Before I begin reading through a book in the Bible, I read the introductory information given in the pages before the first chapter. Knowing the background, date, and purpose of the book helps me better understand what I read and make personal application. Today I want to share how an “otherwise unknown” prophet delivered just the word I needed today.

About Obadiah

As a writer, I’m always fascinated by other writers. I enjoy knowing how they live, their writing process, and what inspires them. I’m especially intrigued by the Old and New Testament writers. What an assignment!

The Book of Obadiah is the shortest book in the Old Testament with only one chapter of twenty-one verses. According to the introduction in my study Bible to the book of Obadiah, the author is known only as “Obadiah, Servant/Worshiper of Yahweh,” followed by this statement:

No additional information is available about him.


We live in a world of status updates and clever profiles, where everyone wants their voice and their message to be heard. The stage and the spotlight go to the bizarre and beautiful, the loud and laughable, or the ones with deep pockets and wide egos.

Everyone from the well-known to the unknown wants to be noticed and “liked” and “followed”.

Everyday we rubber-neck our  way through the internet and life, attempting to entertain ourselves, satisfy our boredom, and find out the latest news that will matter little—if at all—in eternity.

Lest you think I’m on some wordy high horse over here, I’ll confess  I’ve spent wasted a lot of time crafting sentences to accompany the perfect profile pic that make me seem smart, savvy, spiritual, or whatever it is I’m trying to be at the moment. The other side of that attention seeking coin is hashtag keepingitreal.

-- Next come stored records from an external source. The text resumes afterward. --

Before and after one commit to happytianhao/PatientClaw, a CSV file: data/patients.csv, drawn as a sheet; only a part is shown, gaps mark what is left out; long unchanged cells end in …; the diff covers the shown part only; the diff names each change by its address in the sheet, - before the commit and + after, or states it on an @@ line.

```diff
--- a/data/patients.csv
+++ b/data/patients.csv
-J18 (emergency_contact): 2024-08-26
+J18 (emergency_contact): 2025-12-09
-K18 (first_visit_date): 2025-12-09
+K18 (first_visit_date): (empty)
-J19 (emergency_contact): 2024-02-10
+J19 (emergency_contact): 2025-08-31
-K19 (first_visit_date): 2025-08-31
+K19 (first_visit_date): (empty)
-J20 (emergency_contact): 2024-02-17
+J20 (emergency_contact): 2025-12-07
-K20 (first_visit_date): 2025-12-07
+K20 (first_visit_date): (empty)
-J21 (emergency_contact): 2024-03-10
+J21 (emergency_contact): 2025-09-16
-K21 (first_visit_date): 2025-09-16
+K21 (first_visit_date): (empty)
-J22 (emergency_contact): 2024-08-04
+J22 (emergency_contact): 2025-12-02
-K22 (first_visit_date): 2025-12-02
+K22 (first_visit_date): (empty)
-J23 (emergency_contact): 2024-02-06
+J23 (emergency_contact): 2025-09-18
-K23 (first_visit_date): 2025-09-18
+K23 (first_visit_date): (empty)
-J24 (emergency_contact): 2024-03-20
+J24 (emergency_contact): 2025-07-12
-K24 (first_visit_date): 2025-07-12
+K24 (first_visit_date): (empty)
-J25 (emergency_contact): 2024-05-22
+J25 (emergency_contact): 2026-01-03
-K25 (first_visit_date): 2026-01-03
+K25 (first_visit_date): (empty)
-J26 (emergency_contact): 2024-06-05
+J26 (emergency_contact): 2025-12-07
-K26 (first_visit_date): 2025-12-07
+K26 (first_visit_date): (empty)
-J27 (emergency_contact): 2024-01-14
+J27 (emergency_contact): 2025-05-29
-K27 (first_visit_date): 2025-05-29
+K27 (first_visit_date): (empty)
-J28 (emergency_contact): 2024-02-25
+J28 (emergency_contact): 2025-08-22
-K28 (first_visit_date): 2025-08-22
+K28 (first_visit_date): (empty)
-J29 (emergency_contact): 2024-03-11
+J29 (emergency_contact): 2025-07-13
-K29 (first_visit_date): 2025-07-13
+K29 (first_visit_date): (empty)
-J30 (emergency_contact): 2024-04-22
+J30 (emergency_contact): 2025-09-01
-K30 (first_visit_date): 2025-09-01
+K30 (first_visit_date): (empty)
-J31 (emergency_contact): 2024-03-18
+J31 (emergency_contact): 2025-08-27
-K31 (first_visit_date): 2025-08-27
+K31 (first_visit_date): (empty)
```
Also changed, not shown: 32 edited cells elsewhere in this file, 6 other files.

And then I read the introduction to Obadiah.

No additional information is available about him.

More Than Words

Chuck Swindoll says this about the Book of Obadiah:

As a worshiper of Yahweh, Obadiah placed himself in a position of humility before the Lord; he embraced his lowly place before the almighty God.

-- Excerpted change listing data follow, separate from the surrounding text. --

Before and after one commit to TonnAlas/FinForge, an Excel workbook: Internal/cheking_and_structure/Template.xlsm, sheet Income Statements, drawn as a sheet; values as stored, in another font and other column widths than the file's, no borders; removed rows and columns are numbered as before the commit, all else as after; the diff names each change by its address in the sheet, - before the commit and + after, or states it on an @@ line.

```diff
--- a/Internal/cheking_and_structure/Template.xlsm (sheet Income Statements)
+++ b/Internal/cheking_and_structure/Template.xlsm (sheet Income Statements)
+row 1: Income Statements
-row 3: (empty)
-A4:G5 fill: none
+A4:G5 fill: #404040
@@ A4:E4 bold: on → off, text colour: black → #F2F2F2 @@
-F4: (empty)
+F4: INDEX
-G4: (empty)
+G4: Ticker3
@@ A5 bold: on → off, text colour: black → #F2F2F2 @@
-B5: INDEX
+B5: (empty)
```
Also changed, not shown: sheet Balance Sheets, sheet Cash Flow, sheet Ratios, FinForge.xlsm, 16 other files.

That God sent a man named “worshiper of Yahweh” to the people of Edom was no mistake. Edom had been found guilty of pride before the Lord (Obadiah 1:3). They had thought themselves greater than they actually were; great enough to mock, steal from, and even harm God’s chosen people. But the “Lord GOD,” a name Obadiah used to stress God’s sovereign power over the nations, will not stand idly by and let His people suffer forever (1:1). Through Obadiah, God reminded Edom of their poor treatment of His people (1:12–14) and promised redemption, not to the Edomites but to the people of Judah (1:17–18). The nation of Edom, which eventually disappeared into history, remains one of the prime examples of the truth found in Proverbs 16:18: “Pride goes before destruction, / And a haughty spirit before stumbling.”

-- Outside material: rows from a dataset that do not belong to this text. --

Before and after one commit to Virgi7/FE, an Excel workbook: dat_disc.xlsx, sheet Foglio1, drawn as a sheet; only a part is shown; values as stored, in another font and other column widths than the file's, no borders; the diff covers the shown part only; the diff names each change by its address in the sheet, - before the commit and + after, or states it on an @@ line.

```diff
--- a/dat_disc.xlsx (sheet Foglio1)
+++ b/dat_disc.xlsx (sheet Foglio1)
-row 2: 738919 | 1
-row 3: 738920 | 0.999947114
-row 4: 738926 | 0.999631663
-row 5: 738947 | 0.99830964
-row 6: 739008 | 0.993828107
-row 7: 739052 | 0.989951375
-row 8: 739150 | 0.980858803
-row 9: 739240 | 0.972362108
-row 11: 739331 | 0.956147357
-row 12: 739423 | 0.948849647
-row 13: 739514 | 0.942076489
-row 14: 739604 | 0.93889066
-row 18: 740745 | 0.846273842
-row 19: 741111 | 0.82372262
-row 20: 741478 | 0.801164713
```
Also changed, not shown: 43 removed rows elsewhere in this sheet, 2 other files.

The Edomites were troublemakers and we cheer loudly as we see God pronounce judgment on those who harmed His people.

I identity as “God’s people” and maybe you do, too. But in this Book written by humble Obadiah, I see myself looking too much like the Edomites. I have been found guilty of pride before the Lord.

God sent a man named Obadiah who was content to be known and remembered only as “worshiper of Yahweh” to a woman (me) who claims to be a worshiper of Yahweh yet wants to be known and remembered for so much more.

The question is this: Could I be an Obadiah, content to only be known an remembered as “worshiper of Yahweh”?

This post of mine isn’t meant to be commentary on the internet or social media although I find both equally useful and deplorable.

This is just me thinking out loud about a few things:

  • How pride rears its ugly head in my life (and maybe yours, too).
  • How pride harms the Body of Christ.
  • How His Divine plan would have me reading a Book in 2017 that was written in the 6th or 7th century B.C. because He’s still working on me!
  • How that Book, classified as the minor-est of the Old Testament minor prophets, would affect a major shift in my soul.
  • How a man, willing to remain otherwise unknown, would obediently pen inspired words that would today, divide my soul and spirit, joints and marrow; judging the thoughts and attitudes of my heart.

One day you and I will eventually disappear into history.   May we choose today to place ourselves in a position of humility before the Lord;  and embrace our lowly place before the almighty God, so that with the disciple whom Jesus loved we can say:

He must increase, but I must decrease. (John 3:30)

A Final Thought for You:

If today, you are feeling “otherwise unknown”, know that your God sees and knows and cares about you and your work.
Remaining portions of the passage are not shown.